In answer to a number of queries on how to get started as a new vegetable gardener here's a few of my top tips to get you going:
What do you like eating? This might sound like a silly question but you'd be surprised the amount of people who grow mountains of courgettes because they're easy to grow but don't actually like eating them! Apart from being a wonderful hobby the big pay off for home vegetable growers is happily munching your way through homegrown crops and experiencing the flavour and satisfaction of the fact you did it yourself.Start Small Vegetable gardening really isn't difficult but it does require some work keeping your plants healthy and weed free. Don't plant more than you can easily look after as you don't want the pleasure of growing to turn into a chore.
I would strongly recommend growing in containers or raised beds for the first year to see how you get on as they will be much easier to take care of. A 6ft by 3ft raised bed will give you a surprising amount of crop but you can also use a variety of smaller planters for specific plants like carrots, potatoes, tomatoes and salad. I include some links to examples of easy to use containers and beds to get you going:
Keep it simple - Grow easy crops Don't go immediately for exotic crops as many of them will require special attention to flourish. Many warmer climate varieties need considerable nursing to grow in our cool Summers so grow plants which are as forgiving as possible. I would also steer clear of most of the Brassica family (cabbage, cauliflower, broccoli, sprouts) for the first year as they take up a lot of room (you'll need a bigger plot to look after) and they can be a little tricky.
I would recommend any beginner to grow salads as they're quick and easy and will give you a feel for how plants grow but if you'd like to be more adventurous here's our list of recommended plants for first time gardeners:
Broad Beans - Aquadulce Claudia Runner Bean - Enorma Beetroot - Pablo Carrot - Early Nantes Chard - Swiss Chard Chives - Fine Leaved Courgette - Defender F1 Kale - Red Russian Lettuce - Little Gem, Batavia Red & Green Mix, Crisphead Saladin Oriental salad - Mizuna, Mustard Red Frills, Rocket Napoli. Parsley - Italian Giant Pea - Sugar Snap Delikett Radish - Short Top Forcing Spring Onion -Ishikura Bunching Spinach - Perpetual Spinach Squash - Uchiki Kuri Turnip - Purple Top Milan Onion - Santero Potato - Homeguard, Orla, Setanta.
Make sure you have enough light - Location location location. Most vegetables will need at least 6 hours of sunshine per day to produce a good crop so the location of your garden is important. A south facing garden is ideal but if you have a more shaded spot there will still be plants you can grow but you will be more limited to shade tolerant varieties.
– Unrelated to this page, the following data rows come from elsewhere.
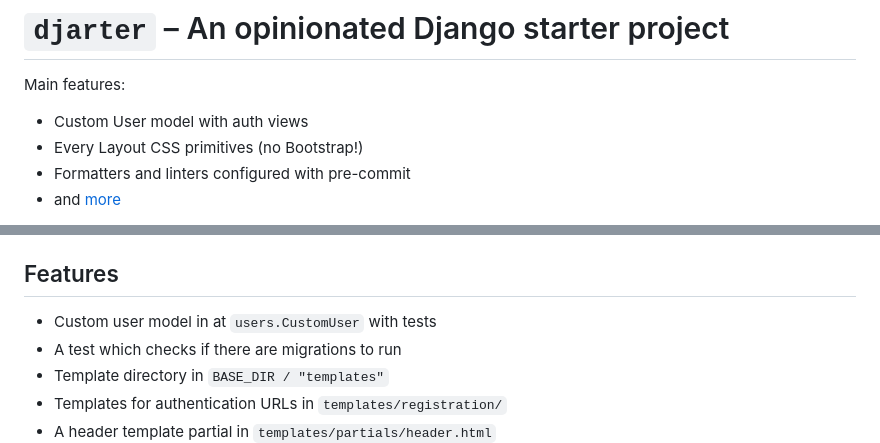
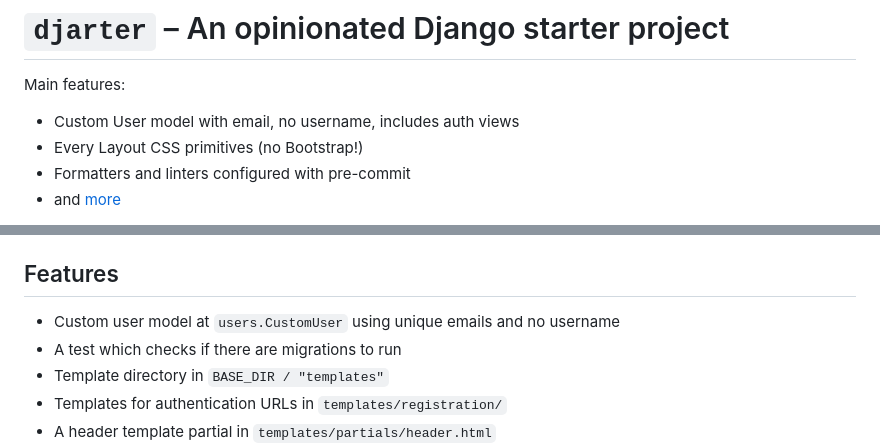
Before and after one commit to lancegoyke/djarter, a Markdown page: README.md, 2 parts joined by grey strips. Drawn GitHub-style.

Commit message:
custom user model uses email, no username

```diff
--- a/README.md
+++ b/README.md
@@ -2,7 +2,7 @@
 
 Main features:
 
-- Custom User model with auth views
+- Custom User model with email, no username, includes auth views
 - Every Layout CSS primitives (no Bootstrap!)
 - Formatters and linters configured with pre-commit
 - and [more](#features)
@@ -67,7 +67,7 @@ Then, here are some areas you'll likely want to customize:
 
 ## Features
 
-- Custom user model in at `users.CustomUser` with tests
+- Custom user model at `users.CustomUser` using unique emails and no username
 - A test which checks if there are migrations to run
 - Template directory in `BASE_DIR / "templates"`
 - Templates for authentication URLs in `templates/registration/`
```
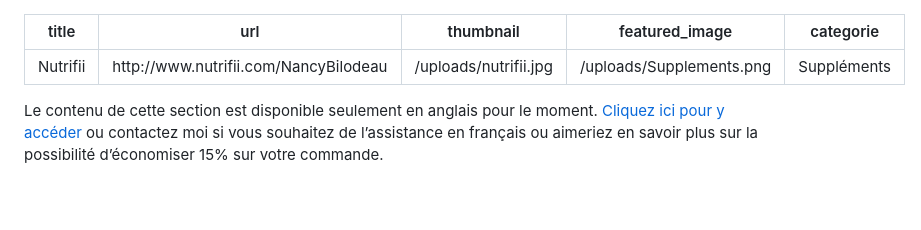
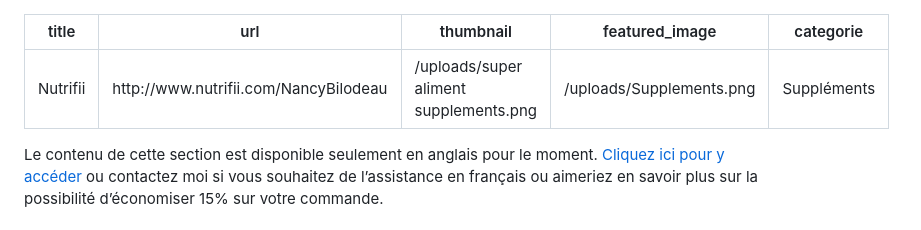
Before and after one commit to simduchaine/nancy-bilodeau-website, a Markdown page: data/boutique/nutrifii.md, the part around the change. Rendered like a GitHub page; blank space fills up the shorter version.

Commit message:
Update from Forestry.io Nancy Bilodeau created uploads/super aliment supplements.png Nancy Bilodeau updated data/boutique/nutrifii.md

```diff
--- a/data/boutique/nutrifii.md
+++ b/data/boutique/nutrifii.md
@@ -1,7 +1,7 @@
 ---
 title: Nutrifii
 url: http://www.nutrifii.com/NancyBilodeau
-thumbnail: "/uploads/nutrifii.jpg"
+thumbnail: "/uploads/super aliment supplements.png"
 featured_image: "/uploads/Supplements.png"
 categorie: Suppléments
 
```
Also changed, not shown: uploads/super aliment supplements.png (added).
Start plants off in modules or buy seedling plants You'll have a much better chance of success. Direct sowing can be tricky with the emerging seedling being susceptible to attack from slugs or other pests. Growing in modules means starting the seed off in a gentle environment in a small compost module or plug. You can link to our article on growing in modular trays here.
Seedling plug plants are baby vegetable plants ready to plant out and get going. We supply a wide range of 4 week old plants to get you past some of the tricky stuff and directly on to the home straight.
Soil - compost Don't forget vegetables require a higher nutrient level than flowering plants so you need to make sure your soil well nourished enough to support your plants. In small planters a good multipurpose compost is fine provided you add the right plant feed for your plants but for larger raised beds we recommend a soil/compost mix.
For a handy top quality plant feed for adding to multi purpose compost you won't find better than 'Seamungus' free range chicken manure and seaweed feed. It's a pelleted product which contains nitrogen from the chicken manure as well as a broad range of nutrients from the seaweed. It's an essential part of the beginners toolkit.
Spacing Spacing is one of the most common mistakes the beginner will make with plants often spaced too close together, cramped plants will not thrive and will produce weak and stunted specimens. This really is important and can sometimes be hard for a beginner. For example a cabbage plant will need 50cm between plants and another 50cm between rows. This can be difficult to imagine when you're holding a tiny seed in your hand but this adds up to metre diameter circle around each plant, bet you never thought it's be that much!
You will see the correct spacing when you click on any of our seeds in the seed shop.
You can also follow us on our youtube channel as expert organic gardener Klaus Laitenberger and myself take you from seed to finished plant with a broad variety of vegetables.